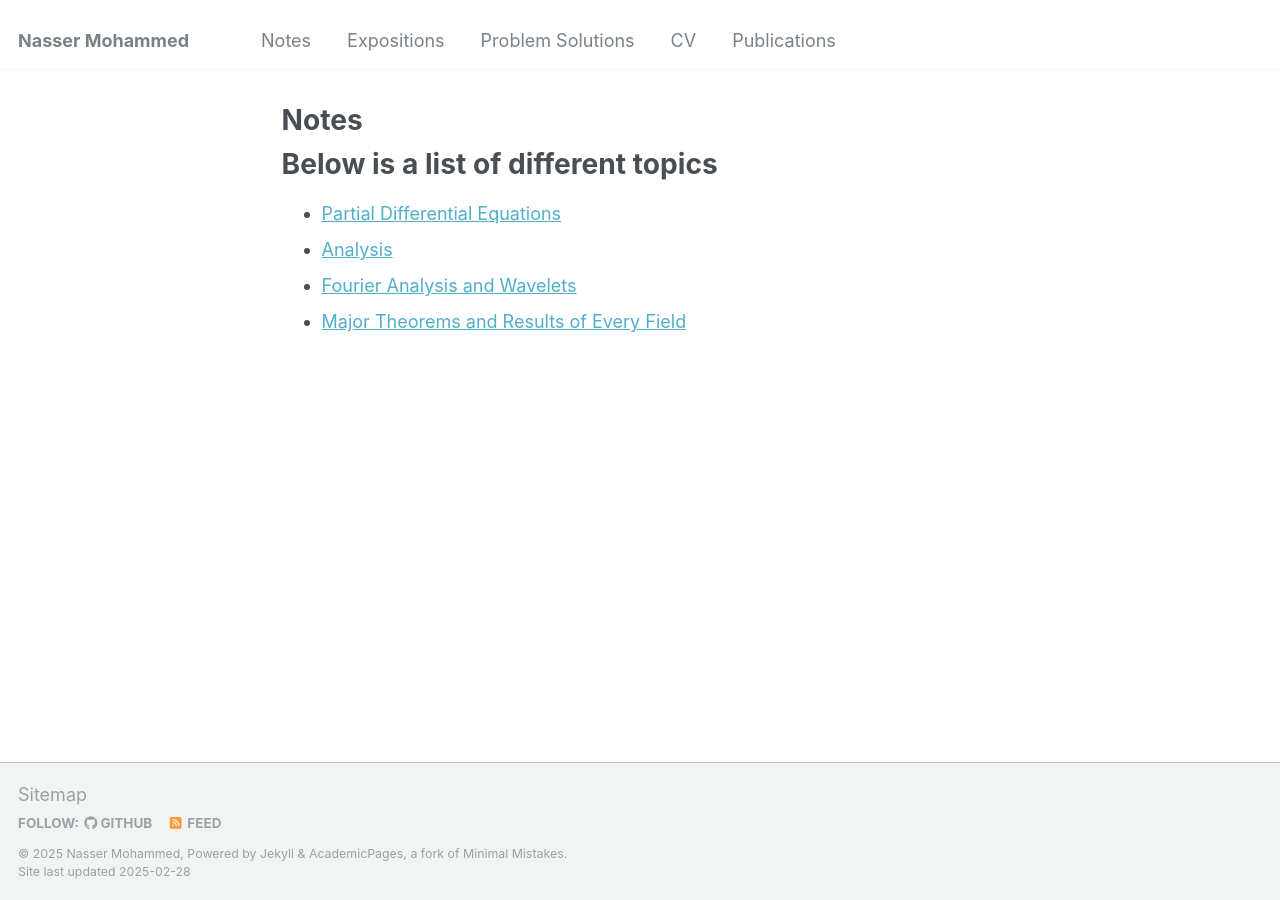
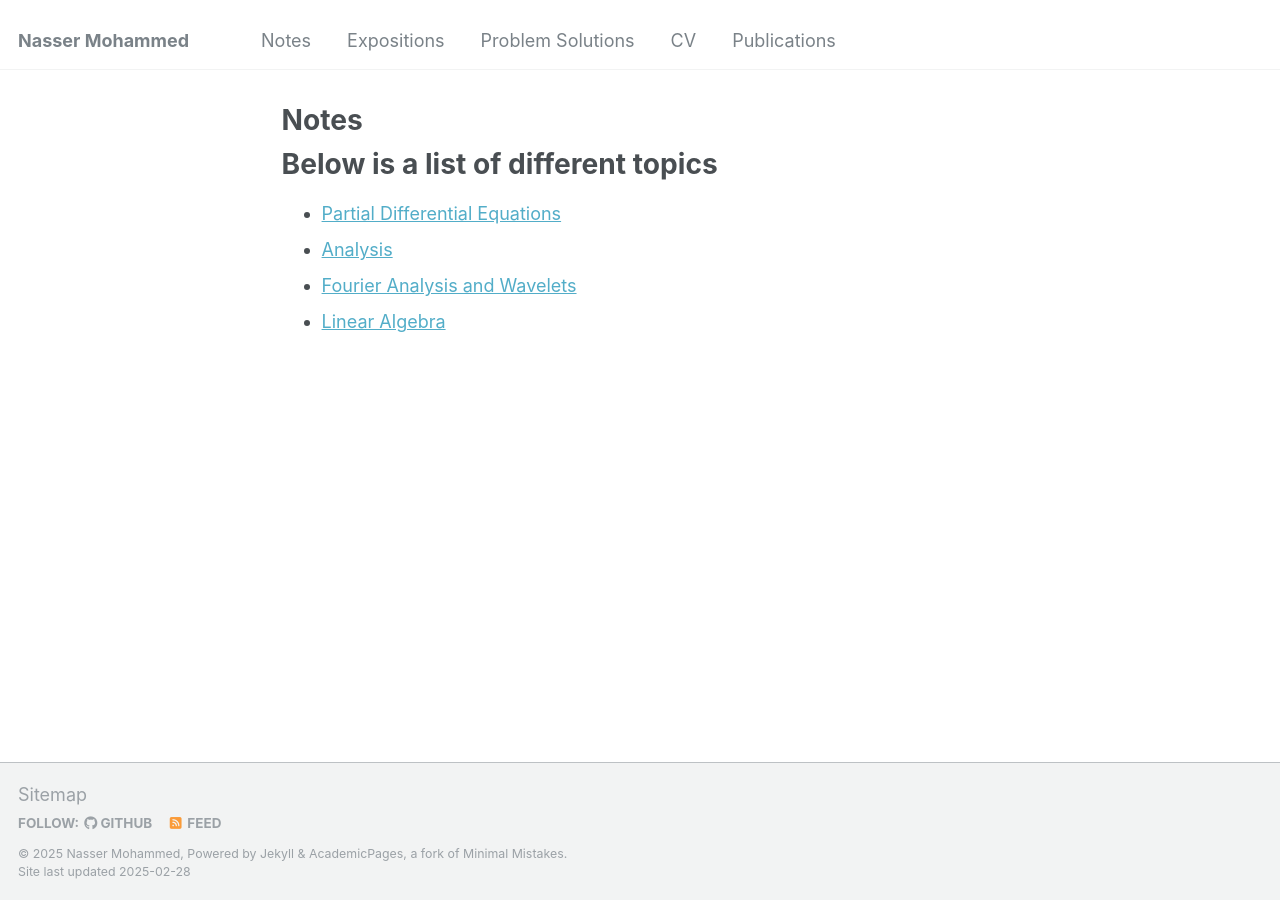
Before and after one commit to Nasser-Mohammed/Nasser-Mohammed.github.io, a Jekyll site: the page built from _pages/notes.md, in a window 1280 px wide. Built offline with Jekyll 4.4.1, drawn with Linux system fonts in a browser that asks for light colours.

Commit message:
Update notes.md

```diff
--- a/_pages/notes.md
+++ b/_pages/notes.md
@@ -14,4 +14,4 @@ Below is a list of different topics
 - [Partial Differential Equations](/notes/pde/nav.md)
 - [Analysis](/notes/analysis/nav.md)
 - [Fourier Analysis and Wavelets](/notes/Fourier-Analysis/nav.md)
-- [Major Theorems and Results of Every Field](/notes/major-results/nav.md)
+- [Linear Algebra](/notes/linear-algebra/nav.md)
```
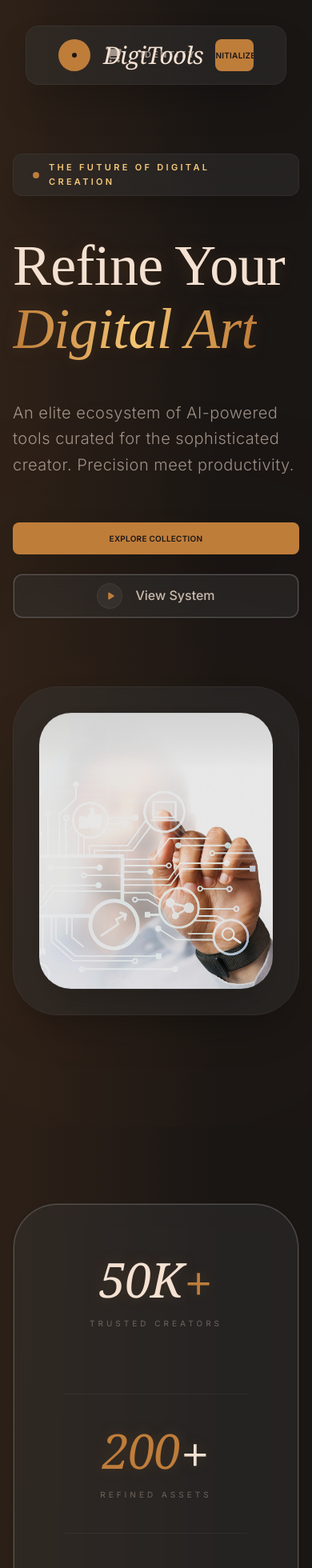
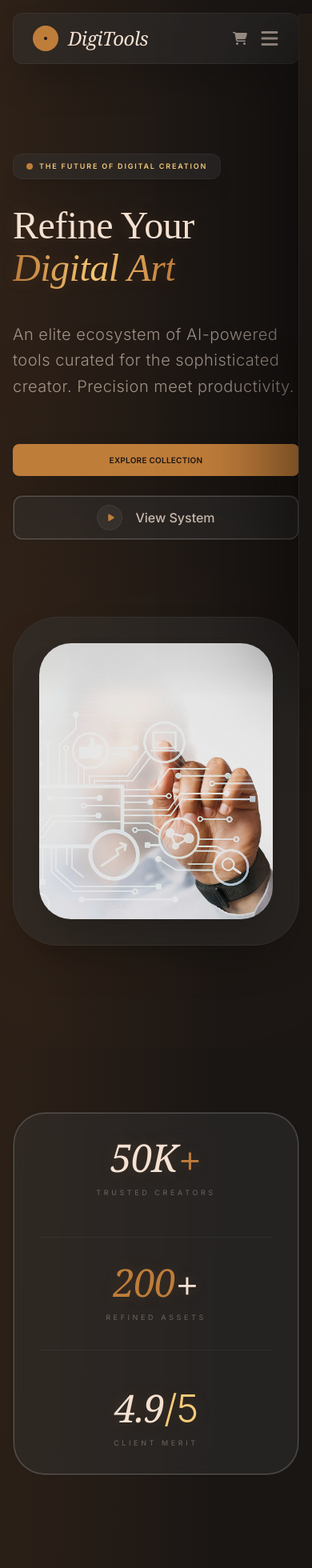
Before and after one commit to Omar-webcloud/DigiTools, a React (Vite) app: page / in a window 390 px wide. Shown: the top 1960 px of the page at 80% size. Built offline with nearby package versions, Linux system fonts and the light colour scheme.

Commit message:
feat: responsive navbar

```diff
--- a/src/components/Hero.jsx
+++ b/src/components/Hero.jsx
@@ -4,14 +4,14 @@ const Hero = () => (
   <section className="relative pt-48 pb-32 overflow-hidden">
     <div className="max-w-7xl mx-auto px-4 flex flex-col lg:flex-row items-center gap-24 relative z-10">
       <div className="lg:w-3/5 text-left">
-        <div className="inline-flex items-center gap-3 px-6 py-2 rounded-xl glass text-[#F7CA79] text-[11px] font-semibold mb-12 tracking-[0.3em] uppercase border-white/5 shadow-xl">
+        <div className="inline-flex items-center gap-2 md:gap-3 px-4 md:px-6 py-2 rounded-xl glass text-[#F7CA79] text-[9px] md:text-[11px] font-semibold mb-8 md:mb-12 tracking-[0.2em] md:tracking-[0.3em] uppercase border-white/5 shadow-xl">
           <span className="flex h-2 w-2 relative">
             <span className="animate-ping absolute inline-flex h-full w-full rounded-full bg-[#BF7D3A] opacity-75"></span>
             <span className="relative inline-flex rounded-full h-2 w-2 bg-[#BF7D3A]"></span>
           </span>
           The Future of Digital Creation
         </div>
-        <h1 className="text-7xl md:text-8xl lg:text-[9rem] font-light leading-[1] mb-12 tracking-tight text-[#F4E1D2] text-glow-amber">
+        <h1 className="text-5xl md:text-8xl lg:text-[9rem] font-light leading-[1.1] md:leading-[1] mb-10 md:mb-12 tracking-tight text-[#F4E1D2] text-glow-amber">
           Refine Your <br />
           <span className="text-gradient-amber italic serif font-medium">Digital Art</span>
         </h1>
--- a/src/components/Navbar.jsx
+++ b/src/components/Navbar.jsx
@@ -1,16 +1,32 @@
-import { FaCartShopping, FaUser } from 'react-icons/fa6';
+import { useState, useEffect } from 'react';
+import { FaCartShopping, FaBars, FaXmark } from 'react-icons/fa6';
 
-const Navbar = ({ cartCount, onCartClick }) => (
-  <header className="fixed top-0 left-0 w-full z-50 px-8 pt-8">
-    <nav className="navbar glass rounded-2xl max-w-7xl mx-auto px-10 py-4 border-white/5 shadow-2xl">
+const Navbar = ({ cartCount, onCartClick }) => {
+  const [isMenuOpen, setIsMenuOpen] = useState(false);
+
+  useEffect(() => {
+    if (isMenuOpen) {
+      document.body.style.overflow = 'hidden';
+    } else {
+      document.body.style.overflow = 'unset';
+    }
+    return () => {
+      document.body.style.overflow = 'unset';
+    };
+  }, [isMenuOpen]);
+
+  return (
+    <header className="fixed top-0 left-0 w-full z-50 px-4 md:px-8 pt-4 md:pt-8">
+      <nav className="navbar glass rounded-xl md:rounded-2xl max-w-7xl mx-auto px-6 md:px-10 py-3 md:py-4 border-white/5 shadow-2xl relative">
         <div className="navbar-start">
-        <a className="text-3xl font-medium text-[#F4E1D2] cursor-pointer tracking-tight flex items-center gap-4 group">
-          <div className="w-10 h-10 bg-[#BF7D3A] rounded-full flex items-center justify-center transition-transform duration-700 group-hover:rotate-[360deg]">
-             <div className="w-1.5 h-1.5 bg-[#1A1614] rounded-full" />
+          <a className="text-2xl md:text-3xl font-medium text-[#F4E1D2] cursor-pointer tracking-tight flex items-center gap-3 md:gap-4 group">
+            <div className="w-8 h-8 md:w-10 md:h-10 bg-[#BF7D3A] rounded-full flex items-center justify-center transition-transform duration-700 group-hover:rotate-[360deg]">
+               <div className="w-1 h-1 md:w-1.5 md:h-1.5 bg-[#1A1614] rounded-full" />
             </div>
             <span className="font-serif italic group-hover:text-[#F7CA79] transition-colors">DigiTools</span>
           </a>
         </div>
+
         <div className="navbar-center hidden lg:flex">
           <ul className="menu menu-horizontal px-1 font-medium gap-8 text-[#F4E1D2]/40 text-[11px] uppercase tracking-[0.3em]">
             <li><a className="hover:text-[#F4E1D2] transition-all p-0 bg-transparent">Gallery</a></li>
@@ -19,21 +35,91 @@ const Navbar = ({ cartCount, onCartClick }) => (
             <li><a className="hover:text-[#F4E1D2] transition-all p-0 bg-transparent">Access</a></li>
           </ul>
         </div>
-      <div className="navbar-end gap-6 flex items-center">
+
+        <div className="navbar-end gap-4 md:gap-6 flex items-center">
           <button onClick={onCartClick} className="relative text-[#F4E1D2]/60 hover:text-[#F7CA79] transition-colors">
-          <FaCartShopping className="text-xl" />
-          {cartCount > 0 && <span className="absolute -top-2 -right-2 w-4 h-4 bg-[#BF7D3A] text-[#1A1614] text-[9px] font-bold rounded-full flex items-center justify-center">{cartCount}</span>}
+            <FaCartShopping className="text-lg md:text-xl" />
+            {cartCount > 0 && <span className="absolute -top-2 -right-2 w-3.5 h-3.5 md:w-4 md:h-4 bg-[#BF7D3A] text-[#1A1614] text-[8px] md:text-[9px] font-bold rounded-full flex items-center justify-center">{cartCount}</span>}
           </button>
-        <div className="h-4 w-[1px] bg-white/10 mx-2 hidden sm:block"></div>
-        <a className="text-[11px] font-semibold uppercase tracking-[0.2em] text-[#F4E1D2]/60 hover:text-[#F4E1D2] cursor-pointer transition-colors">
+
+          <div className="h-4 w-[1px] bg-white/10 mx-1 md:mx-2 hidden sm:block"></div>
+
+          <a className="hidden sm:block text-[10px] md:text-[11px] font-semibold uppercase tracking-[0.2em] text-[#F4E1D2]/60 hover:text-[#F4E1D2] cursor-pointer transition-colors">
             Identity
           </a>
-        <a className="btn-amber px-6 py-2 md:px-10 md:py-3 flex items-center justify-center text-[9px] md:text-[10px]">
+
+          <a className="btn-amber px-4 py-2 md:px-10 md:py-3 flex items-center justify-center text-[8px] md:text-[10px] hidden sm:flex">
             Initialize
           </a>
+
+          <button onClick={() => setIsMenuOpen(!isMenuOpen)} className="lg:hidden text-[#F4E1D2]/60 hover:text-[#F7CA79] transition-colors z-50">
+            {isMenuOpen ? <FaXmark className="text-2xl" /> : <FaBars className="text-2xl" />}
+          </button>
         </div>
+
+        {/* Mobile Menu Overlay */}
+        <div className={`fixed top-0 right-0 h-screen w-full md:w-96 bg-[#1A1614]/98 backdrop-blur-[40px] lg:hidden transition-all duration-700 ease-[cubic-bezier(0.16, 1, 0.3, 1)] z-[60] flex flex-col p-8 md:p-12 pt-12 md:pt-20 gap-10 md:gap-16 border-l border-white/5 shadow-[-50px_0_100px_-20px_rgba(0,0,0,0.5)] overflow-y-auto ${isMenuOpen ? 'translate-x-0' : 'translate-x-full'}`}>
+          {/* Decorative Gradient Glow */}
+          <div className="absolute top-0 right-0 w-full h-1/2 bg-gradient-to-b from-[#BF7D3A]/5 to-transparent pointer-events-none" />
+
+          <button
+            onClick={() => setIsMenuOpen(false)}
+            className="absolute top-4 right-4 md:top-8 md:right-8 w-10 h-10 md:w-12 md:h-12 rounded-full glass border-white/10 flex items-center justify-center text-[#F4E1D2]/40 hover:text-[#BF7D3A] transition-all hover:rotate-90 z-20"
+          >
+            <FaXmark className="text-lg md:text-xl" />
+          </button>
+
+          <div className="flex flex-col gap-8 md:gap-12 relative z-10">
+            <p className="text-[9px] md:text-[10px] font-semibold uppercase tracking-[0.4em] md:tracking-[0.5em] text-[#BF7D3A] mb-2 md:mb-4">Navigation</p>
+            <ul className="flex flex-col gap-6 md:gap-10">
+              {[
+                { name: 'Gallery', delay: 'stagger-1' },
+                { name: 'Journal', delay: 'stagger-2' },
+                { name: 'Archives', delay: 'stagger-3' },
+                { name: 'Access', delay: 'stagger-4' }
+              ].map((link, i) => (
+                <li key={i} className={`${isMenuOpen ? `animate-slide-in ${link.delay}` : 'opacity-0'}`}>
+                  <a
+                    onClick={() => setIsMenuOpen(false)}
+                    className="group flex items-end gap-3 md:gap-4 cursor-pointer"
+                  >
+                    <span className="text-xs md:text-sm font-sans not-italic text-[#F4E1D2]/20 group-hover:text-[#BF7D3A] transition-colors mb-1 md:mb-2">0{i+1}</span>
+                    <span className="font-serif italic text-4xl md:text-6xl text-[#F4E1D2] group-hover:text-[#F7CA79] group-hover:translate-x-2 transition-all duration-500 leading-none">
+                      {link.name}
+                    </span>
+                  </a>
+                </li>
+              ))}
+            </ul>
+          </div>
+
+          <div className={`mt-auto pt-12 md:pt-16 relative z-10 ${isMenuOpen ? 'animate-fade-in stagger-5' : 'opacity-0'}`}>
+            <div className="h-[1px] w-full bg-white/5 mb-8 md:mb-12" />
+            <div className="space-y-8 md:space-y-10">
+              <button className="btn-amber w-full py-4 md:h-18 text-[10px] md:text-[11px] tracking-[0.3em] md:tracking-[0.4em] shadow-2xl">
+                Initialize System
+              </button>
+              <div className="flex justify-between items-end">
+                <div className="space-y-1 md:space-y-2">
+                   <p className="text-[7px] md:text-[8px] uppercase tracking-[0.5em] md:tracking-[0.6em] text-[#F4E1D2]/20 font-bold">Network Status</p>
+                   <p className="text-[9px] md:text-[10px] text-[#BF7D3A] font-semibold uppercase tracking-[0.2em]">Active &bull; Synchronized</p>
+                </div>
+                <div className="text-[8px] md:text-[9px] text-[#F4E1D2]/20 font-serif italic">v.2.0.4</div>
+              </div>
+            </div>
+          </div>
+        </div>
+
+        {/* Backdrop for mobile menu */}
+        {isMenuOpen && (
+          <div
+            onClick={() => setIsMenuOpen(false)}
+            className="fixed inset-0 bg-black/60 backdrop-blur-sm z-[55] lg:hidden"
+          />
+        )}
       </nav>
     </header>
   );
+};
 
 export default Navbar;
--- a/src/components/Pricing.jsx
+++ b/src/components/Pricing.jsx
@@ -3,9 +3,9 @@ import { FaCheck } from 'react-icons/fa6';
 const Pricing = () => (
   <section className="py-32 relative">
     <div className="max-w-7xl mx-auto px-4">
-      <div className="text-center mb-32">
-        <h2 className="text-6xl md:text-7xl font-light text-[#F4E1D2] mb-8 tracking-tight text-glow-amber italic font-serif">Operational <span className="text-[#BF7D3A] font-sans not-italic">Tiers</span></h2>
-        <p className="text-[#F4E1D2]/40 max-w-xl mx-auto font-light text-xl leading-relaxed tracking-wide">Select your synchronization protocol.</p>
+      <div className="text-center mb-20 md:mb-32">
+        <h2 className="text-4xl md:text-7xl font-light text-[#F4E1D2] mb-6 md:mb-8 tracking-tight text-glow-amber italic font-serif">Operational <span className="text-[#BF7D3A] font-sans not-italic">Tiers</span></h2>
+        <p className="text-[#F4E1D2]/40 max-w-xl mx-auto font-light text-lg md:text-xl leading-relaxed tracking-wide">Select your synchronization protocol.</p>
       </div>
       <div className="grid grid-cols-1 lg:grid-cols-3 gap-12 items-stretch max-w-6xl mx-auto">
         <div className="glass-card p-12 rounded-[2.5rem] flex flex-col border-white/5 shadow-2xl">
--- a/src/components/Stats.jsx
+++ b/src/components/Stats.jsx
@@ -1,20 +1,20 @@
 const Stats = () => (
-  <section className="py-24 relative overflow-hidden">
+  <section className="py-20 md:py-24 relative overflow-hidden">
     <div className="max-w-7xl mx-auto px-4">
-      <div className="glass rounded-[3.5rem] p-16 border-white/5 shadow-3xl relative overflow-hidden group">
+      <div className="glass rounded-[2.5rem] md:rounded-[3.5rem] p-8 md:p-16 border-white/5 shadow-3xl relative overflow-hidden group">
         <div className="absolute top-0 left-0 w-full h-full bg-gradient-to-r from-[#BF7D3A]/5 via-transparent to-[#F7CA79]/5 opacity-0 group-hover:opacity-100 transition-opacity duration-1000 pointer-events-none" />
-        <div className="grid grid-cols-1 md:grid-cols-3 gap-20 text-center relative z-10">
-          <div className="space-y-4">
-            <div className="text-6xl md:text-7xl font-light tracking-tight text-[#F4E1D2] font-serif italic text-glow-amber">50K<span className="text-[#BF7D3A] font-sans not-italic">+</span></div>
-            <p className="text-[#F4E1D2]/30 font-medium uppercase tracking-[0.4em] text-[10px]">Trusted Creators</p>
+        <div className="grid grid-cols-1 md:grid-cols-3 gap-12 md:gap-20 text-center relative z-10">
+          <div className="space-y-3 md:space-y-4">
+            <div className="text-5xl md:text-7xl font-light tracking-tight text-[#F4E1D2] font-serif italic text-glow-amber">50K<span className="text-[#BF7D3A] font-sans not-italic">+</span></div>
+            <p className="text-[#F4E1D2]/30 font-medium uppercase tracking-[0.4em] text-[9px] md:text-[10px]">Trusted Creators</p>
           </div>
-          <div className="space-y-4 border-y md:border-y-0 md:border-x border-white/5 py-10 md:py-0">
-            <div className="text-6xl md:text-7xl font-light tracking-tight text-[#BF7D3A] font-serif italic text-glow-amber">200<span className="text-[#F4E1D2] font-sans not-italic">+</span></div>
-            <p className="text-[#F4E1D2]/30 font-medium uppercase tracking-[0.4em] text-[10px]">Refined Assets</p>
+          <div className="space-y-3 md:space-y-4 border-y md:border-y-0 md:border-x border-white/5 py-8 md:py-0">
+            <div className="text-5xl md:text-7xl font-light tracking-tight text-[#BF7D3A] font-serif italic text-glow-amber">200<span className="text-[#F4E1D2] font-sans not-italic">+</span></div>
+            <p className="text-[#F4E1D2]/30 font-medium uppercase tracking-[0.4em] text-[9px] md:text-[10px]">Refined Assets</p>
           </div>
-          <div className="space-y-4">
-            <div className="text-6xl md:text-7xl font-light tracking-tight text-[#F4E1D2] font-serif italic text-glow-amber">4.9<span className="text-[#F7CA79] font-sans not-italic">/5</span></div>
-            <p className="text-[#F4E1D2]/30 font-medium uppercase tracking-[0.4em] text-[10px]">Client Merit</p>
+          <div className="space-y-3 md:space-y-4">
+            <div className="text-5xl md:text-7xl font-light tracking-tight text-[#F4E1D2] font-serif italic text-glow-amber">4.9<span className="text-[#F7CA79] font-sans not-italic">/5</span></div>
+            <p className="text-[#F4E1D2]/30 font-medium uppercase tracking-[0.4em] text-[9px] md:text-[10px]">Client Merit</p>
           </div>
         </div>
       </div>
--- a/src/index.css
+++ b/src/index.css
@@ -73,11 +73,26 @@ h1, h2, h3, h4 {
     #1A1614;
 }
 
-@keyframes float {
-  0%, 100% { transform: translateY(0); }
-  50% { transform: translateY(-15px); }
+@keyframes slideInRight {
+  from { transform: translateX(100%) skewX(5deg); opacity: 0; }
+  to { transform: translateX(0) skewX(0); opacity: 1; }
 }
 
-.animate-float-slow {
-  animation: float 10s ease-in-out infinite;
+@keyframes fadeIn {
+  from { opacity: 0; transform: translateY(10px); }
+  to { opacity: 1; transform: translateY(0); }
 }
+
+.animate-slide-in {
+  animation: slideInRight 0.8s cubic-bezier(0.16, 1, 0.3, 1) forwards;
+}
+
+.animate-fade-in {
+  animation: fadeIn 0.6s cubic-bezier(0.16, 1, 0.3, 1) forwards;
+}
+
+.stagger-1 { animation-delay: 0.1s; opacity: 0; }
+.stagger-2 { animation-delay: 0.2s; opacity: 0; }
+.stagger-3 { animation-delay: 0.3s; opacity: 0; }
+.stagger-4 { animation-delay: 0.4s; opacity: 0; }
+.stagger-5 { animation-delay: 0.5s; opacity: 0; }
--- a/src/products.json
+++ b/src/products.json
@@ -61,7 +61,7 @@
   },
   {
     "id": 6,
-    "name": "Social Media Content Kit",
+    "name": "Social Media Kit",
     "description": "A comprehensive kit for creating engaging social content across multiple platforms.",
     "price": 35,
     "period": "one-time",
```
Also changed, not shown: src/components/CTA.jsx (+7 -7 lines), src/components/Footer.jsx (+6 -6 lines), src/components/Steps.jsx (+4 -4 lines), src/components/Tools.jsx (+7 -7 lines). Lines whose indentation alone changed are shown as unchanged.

____________

• [WHAT THIS TASK INVOLVES]: Using the material, find how many lines hold the word "Stats". Give the number by itself.

• [WRITTEN ANSWER]: 3